Content starts

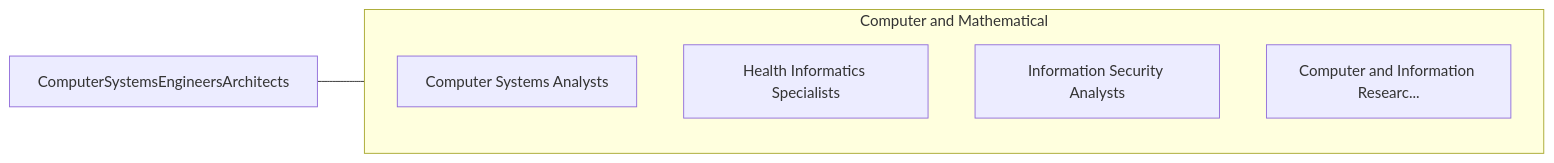
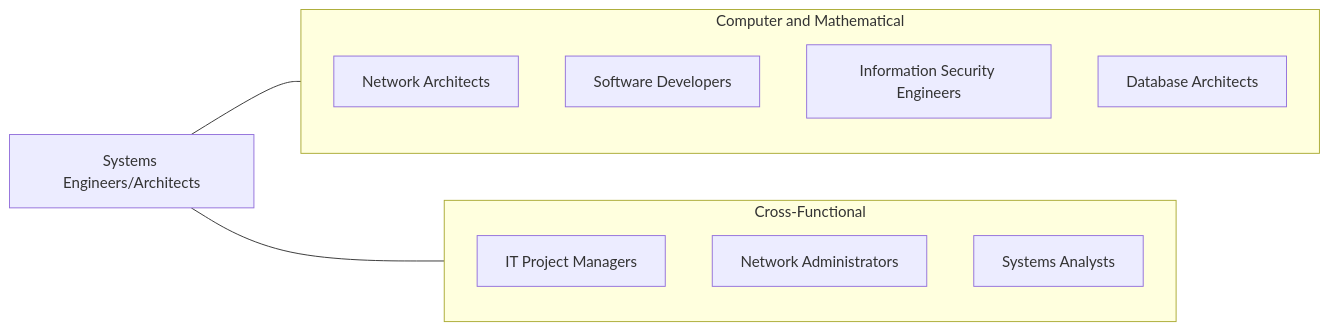
Before and after one commit to kziemski/business.org.ai: the third of 4 diagrams in occupations/Technology/ComputerSystemsEngineersArchitects.mdx, drawn with Mermaid. The commit also changed other lines of this file and 938 other files, not shown here.

````diff
--- a/occupations/Technology/ComputerSystemsEngineersArchitects.mdx
+++ b/occupations/Technology/ComputerSystemsEngineersArchitects.mdx
@@ -123,13 +194,20 @@
 ```mermaid
 graph LR
-    Current["ComputerSystemsEngineersArchitects"]
+    Current["Systems Engineers/Architects"]
 
     subgraph SameCategory["Computer and Mathematical"]
-        ComputerSystemsAnaly["Computer Systems Analysts"]
-        HealthInformaticsSpe["Health Informatics Specialists"]
-        InformationSecurityA["Information Security Analysts"]
-        ComputerAndInformati["Computer and Information Researc..."]
+        NCA["Network Architects"]
+        SD["Software Developers"]
+        ISE["Information Security Engineers"]
+        DBA["Database Architects"]
+    end
+
+    subgraph CrossFunctional["Cross-Functional"]
+        ITPM["IT Project Managers"]
+        CNA["Network Administrators"]
+        CSA["Systems Analysts"]
     end
 
     Current --- SameCategory
+    Current --- CrossFunctional
 ```
````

Content ends

- [PROBLEM]:
Reproduce the preceding material exactly, skipping pictures.

- [SOLVED EXERCISE]:
Before and after one commit to kziemski/business.org.ai: the third of 4 diagrams in occupations/Technology/ComputerSystemsEngineersArchitects.mdx, drawn with Mermaid. The commit also changed other lines of this file and 938 other files, not shown here.

````diff
--- a/occupations/Technology/ComputerSystemsEngineersArchitects.mdx
+++ b/occupations/Technology/ComputerSystemsEngineersArchitects.mdx
@@ -123,13 +194,20 @@
 ```mermaid
 graph LR
-    Current["ComputerSystemsEngineersArchitects"]
+    Current["Systems Engineers/Architects"]
 
     subgraph SameCategory["Computer and Mathematical"]
-        ComputerSystemsAnaly["Computer Systems Analysts"]
-        HealthInformaticsSpe["Health Informatics Specialists"]
-        InformationSecurityA["Information Security Analysts"]
-        ComputerAndInformati["Computer and Information Researc..."]
+        NCA["Network Architects"]
+        SD["Software Developers"]
+        ISE["Information Security Engineers"]
+        DBA["Database Architects"]
+    end
+
+    subgraph CrossFunctional["Cross-Functional"]
+        ITPM["IT Project Managers"]
+        CNA["Network Administrators"]
+        CSA["Systems Analysts"]
     end
 
     Current --- SameCategory
+    Current --- CrossFunctional
 ```
````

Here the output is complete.